What online allows is for us to connect one-to-one like never before.

You at one end and me at the other. And, anything that gets in the way diminishes and devalues that connection.

Mass media unfortunately, has tried to take over the digital world.  On  SM sites, the celebs from the entertainment world have truly lessened the value of the Social Web and the value of their personal Brands. If you look at a Jon Stewart, or Bill Maher or other TV personalities on SM they have teams of people that post tidbits and tens, if not hundreds of thousands of people (sheep) flock and retweet and “like” and comment on this banality. It is no more real than “Real Housewives.”  It certainly is not what the online world is meant to be.

This leaves the Social Webs in the same state as mass media – except the laugh track is us laughing together at this side show.

We are supposed to engage, we are supposed to interact.oto

The Net and all things digital are for interactivity. The reason the digital age works is that it is not facile, nor static. If a company still insists on putting a brochure online that says volumes on that company’s strategy. We are connecting faster than companies.

I love this quote from the Cluetrain:

Most corporations, on the other hand, only know how to talk in the soothing, humorless monotone of the mission statement, marketing brochure, and your-call-is-important-to-us busy signal. Same old tone, same old lies. No wonder networked markets have no respect for companies unable or unwilling to speak as they do.

But learning to speak in a human voice is not some trick, nor will corporations convince us they are human with lip service about “listening to customers.” They will only sound human when they empower real human beings to speak on their behalf.

I personally believe we do not have to change the corporations.
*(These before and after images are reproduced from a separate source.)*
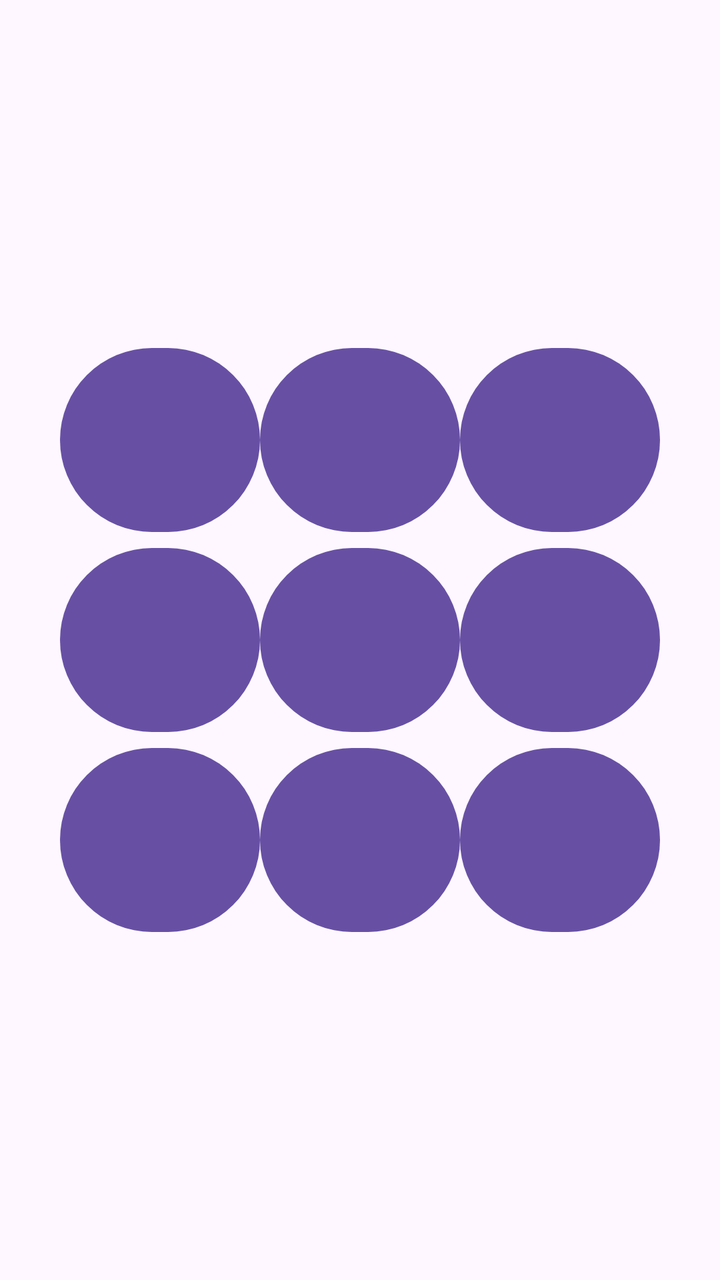
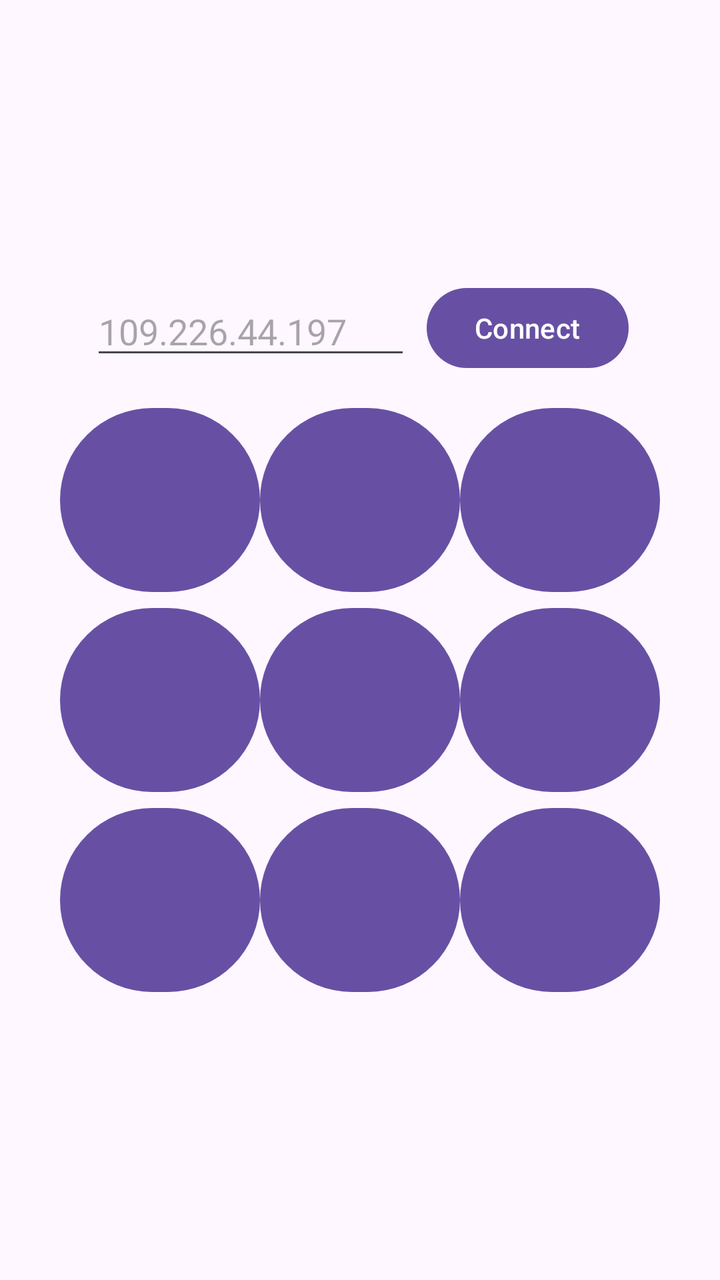

Compare the two renders of this Android layout. The source of the first and the diff that turns it into the second are given below.
<!-- AndroidManifest.xml: application theme Theme.MyActivity -->
<!-- res/layout/activity_main.xml -->
<?xml version="1.0" encoding="utf-8"?>
<LinearLayout xmlns:android="http://schemas.android.com/apk/res/android"
    android:layout_width="match_parent"
    android:layout_height="match_parent"
    android:orientation="vertical"
    android:gravity="center">

    <GridLayout
        android:layout_width="wrap_content"
        android:layout_height="wrap_content"
        android:columnCount="3"
        android:rowCount="3">

        <Button
            android:id="@+id/button00"
            android:layout_width="100dp"
            android:layout_height="100dp"
            android:tag="0,0"
            android:onClick="onCellClick"
            android:textSize="24sp" />

        <Button
            android:id="@+id/button01"
            android:layout_width="100dp"
            android:layout_height="100dp"
            android:tag="0,1"
            android:onClick="onCellClick"
            android:textSize="24sp" />

        <Button
            android:id="@+id/button02"
            android:layout_width="100dp"
            android:layout_height="100dp"
            android:tag="0,2"
            android:onClick="onCellClick"
            android:textSize="24sp" />

        <Button
            android:id="@+id/button10"
            android:layout_width="100dp"
            android:layout_height="100dp"
            android:tag="1,0"
            android:onClick="onCellClick"
            android:textSize="24sp" />

        <Button
            android:id="@+id/button11"
            android:layout_width="100dp"
            android:layout_height="100dp"
            android:tag="1,1"
            android:onClick="onCellClick"
            android:textSize="24sp" />

        <Button
            android:id="@+id/button12"
            android:layout_width="100dp"
            android:layout_height="100dp"
            android:tag="1,2"
            android:onClick="onCellClick"
            android:textSize="24sp" />

        <Button
            android:id="@+id/button20"
            android:layout_width="100dp"
            android:layout_height="100dp"
            android:tag="2,0"
            android:onClick="onCellClick"
            android:textSize="24sp" />

        <Button
            android:id="@+id/button21"
            android:layout_width="100dp"
            android:layout_height="100dp"
            android:tag="2,1"
            android:onClick="onCellClick"
            android:textSize="24sp" />

        <Button
            android:id="@+id/button22"
            android:layout_width="100dp"
            android:layout_height="100dp"
            android:tag="2,2"
            android:onClick="onCellClick"
            android:textSize="24sp" />

    </GridLayout>

</LinearLayout>
<!-- resources referenced by this layout -->
<resources>
  <style name="Theme.MyActivity" parent="Base.Theme.MyActivity" />
  <style name="Base.Theme.MyActivity" parent="Theme.Material3.DayNight.NoActionBar">
          
          
      </style>
</resources>

<!-- the commit's change to res/layout/activity_main.xml (unified diff, before → after) -->
@@ -4,6 +4,30 @@
     android:layout_height="match_parent"
     android:orientation="vertical"
     android:gravity="center">
+
+    <LinearLayout
+        android:layout_width="wrap_content"
+        android:layout_height="wrap_content"
+        android:orientation="horizontal"
+        android:gravity="center"
+        android:layout_marginBottom="12dp">
+
+        <EditText
+            android:id="@+id/editServerIP"
+            android:layout_width="160dp"
+            android:layout_height="wrap_content"
+            android:hint="109.226.44.197"
+            android:inputType="text"
+            android:importantForAutofill="no" />
+
+        <Button
+            android:id="@+id/buttonConnect"
+            android:layout_width="wrap_content"
+            android:layout_height="wrap_content"
+            android:layout_marginStart="8dp"
+            android:onClick="onConnectClick"
+            android:text="Connect" />
+    </LinearLayout>
 
     <GridLayout
         android:layout_width="wrap_content"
We merely have to change ourselves.

From Rick Levine:

Authenticity, honesty, and personal voice underlie much of what ís successful on the Web.